Welcome to our blog. Our first post will not be about book cover designs (we’ll have plenty of time for them in the future!), but laying out to aspiring authors, a successful road map to getting published.
How to send a book proposal
Your book might be the next great American novel, but no publisher will have the time to read it when you send it to them. To the established publisher your manuscript is just a manuscript – and they receive hundreds of them every month. So writing a book proposal is a fundamental step to the path to get published. Your book proposal is your opportunity to sell your book to the publisher. They will expect you to have done some research into your genre and your target audience. You need to tell them why your book will appeal to them, and why people will buy it.

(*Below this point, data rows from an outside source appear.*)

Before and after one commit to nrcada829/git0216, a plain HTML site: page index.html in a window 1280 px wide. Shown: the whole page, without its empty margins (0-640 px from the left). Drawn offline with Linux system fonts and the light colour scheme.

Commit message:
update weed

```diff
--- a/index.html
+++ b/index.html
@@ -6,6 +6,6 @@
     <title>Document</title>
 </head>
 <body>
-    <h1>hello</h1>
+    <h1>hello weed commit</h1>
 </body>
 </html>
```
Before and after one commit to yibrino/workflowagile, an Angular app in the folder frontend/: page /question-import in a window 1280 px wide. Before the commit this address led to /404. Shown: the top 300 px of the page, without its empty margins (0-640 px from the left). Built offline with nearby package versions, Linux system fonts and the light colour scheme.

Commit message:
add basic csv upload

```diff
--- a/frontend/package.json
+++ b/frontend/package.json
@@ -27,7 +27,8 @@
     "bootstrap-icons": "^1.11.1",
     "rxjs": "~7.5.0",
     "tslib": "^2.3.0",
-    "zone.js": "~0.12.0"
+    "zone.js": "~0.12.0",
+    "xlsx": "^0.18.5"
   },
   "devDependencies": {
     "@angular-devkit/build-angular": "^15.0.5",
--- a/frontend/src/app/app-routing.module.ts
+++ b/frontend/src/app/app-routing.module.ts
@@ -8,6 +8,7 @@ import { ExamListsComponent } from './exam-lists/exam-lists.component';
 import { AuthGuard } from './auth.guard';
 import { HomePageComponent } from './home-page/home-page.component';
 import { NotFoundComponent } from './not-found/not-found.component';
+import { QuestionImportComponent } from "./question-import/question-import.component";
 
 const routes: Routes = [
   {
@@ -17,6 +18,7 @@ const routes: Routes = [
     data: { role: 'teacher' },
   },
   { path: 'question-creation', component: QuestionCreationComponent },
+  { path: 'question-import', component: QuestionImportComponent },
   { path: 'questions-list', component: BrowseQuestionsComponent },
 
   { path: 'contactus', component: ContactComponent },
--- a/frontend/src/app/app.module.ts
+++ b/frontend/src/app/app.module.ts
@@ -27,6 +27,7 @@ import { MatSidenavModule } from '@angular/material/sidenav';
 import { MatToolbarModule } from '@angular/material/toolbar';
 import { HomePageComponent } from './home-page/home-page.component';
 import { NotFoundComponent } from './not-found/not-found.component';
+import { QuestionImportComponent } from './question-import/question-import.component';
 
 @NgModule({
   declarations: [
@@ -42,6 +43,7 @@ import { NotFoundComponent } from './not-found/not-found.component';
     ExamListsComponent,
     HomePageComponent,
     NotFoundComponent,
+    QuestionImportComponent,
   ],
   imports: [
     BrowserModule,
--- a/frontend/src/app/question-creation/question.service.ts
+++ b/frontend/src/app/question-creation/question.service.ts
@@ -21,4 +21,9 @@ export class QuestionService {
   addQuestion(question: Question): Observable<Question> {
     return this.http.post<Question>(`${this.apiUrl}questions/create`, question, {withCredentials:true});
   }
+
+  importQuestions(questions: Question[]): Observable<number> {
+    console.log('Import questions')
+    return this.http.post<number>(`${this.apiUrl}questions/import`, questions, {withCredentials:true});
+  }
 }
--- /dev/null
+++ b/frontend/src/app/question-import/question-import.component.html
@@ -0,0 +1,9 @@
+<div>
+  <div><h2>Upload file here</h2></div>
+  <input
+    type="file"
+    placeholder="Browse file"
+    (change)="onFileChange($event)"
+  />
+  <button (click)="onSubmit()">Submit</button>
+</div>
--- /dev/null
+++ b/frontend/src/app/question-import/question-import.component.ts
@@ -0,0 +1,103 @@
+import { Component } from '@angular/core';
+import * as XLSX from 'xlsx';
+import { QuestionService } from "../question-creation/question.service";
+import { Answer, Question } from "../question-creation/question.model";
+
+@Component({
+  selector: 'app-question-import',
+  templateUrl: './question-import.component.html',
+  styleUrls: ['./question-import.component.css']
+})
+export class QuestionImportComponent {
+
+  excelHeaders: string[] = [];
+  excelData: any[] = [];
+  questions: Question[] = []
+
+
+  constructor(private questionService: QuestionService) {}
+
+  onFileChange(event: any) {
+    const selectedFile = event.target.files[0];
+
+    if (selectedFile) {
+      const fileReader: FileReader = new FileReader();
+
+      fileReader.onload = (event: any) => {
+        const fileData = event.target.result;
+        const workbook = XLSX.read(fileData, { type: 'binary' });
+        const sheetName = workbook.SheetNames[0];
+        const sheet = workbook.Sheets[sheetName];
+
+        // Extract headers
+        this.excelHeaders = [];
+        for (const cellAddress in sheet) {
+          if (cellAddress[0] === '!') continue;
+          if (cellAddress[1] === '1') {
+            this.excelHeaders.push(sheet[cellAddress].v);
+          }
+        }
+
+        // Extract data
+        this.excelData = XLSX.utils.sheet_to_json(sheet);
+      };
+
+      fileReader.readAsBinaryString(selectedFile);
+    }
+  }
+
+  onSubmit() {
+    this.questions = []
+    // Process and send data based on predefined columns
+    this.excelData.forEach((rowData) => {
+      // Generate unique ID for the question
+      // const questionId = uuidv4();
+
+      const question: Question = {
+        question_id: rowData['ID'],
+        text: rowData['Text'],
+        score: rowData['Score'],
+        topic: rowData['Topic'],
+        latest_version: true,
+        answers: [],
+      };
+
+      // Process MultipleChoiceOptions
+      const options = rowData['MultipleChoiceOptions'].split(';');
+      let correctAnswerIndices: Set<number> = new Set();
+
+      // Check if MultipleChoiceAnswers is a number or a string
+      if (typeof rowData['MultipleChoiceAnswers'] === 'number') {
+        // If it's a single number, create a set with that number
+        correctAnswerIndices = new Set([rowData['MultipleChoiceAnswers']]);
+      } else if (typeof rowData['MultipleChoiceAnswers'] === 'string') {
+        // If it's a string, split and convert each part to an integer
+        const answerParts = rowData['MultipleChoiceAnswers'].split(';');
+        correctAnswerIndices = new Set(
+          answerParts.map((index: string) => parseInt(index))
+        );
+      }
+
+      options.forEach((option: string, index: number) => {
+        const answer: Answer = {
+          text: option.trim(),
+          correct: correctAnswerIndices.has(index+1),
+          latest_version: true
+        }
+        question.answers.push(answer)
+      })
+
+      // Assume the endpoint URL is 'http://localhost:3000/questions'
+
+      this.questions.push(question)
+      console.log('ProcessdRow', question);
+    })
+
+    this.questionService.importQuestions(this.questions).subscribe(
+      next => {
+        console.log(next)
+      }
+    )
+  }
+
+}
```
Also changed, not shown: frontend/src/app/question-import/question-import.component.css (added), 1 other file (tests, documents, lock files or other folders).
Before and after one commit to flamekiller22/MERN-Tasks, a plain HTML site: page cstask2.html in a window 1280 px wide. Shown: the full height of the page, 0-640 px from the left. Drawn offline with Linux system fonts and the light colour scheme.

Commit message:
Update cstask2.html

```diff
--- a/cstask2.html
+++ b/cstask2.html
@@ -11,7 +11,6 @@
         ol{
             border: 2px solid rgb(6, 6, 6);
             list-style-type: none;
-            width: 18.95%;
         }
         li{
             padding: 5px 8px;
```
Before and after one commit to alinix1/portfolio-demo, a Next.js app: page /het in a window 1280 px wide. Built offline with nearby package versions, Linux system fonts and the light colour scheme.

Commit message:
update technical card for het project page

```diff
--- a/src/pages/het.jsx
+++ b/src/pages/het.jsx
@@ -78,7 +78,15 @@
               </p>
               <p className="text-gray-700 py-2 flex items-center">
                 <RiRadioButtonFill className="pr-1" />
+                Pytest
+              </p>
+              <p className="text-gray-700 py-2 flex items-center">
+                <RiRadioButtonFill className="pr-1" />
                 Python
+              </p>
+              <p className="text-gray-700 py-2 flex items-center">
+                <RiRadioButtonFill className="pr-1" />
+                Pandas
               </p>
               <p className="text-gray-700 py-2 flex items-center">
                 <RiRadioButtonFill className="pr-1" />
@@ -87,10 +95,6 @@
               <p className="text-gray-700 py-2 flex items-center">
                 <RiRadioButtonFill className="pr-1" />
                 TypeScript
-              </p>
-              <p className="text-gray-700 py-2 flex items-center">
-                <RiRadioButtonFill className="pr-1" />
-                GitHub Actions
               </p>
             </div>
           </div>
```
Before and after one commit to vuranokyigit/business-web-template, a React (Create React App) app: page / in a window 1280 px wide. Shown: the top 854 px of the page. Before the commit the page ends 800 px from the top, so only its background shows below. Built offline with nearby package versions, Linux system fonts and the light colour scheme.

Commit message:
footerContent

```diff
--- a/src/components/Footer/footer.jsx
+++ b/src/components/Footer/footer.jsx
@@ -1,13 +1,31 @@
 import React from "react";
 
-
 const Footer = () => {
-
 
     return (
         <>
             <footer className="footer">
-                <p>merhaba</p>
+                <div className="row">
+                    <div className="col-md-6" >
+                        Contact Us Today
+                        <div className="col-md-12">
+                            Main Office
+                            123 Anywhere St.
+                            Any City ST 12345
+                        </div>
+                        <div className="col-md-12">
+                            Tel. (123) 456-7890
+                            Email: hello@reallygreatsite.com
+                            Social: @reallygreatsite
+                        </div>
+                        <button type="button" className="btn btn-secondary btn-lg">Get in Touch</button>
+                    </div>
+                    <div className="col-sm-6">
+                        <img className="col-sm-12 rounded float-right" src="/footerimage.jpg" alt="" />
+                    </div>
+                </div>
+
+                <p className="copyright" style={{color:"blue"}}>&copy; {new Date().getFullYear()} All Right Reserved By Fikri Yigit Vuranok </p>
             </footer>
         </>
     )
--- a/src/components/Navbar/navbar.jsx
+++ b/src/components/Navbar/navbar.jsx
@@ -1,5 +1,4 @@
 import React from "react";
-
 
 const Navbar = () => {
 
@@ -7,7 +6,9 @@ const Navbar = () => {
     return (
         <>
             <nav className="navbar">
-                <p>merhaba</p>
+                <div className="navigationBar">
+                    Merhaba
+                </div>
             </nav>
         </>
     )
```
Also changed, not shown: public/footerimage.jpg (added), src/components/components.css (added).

Ironically this step is a good practice for you too. Try asking yourself the following question:
Why is my book important? Be not just objective, but also self-critical. Not just readers, but agents and publishers too, need to be convinced. Imagine someone looking at you, shrugging and saying ‘so what? who cares?’ That’s what you are up against. You need to get attention! Typically, your proposal should also include a synopsis and sample chapters from your manuscript.
Secondly, think strategic and be organised when sending your manuscript. Make a list of all the publishers that are right for your manuscript. Sending a childrens book to a publisher that focuses on scientific papers is not going to be the best approach. Keep in mind it will take them many months to get back to you, so be patient. You don’t need to send to one publisher at a time though. Send it to a group of publishers to begin with; if it turns out negative, try another group of publishers.
And when one of them gets back to you, just don’t forget, you only have one chance to impress. If necessary, have a professional editor read the manuscript before sending the entire work. After that, if the publisher asks for amendments, keep an open mind.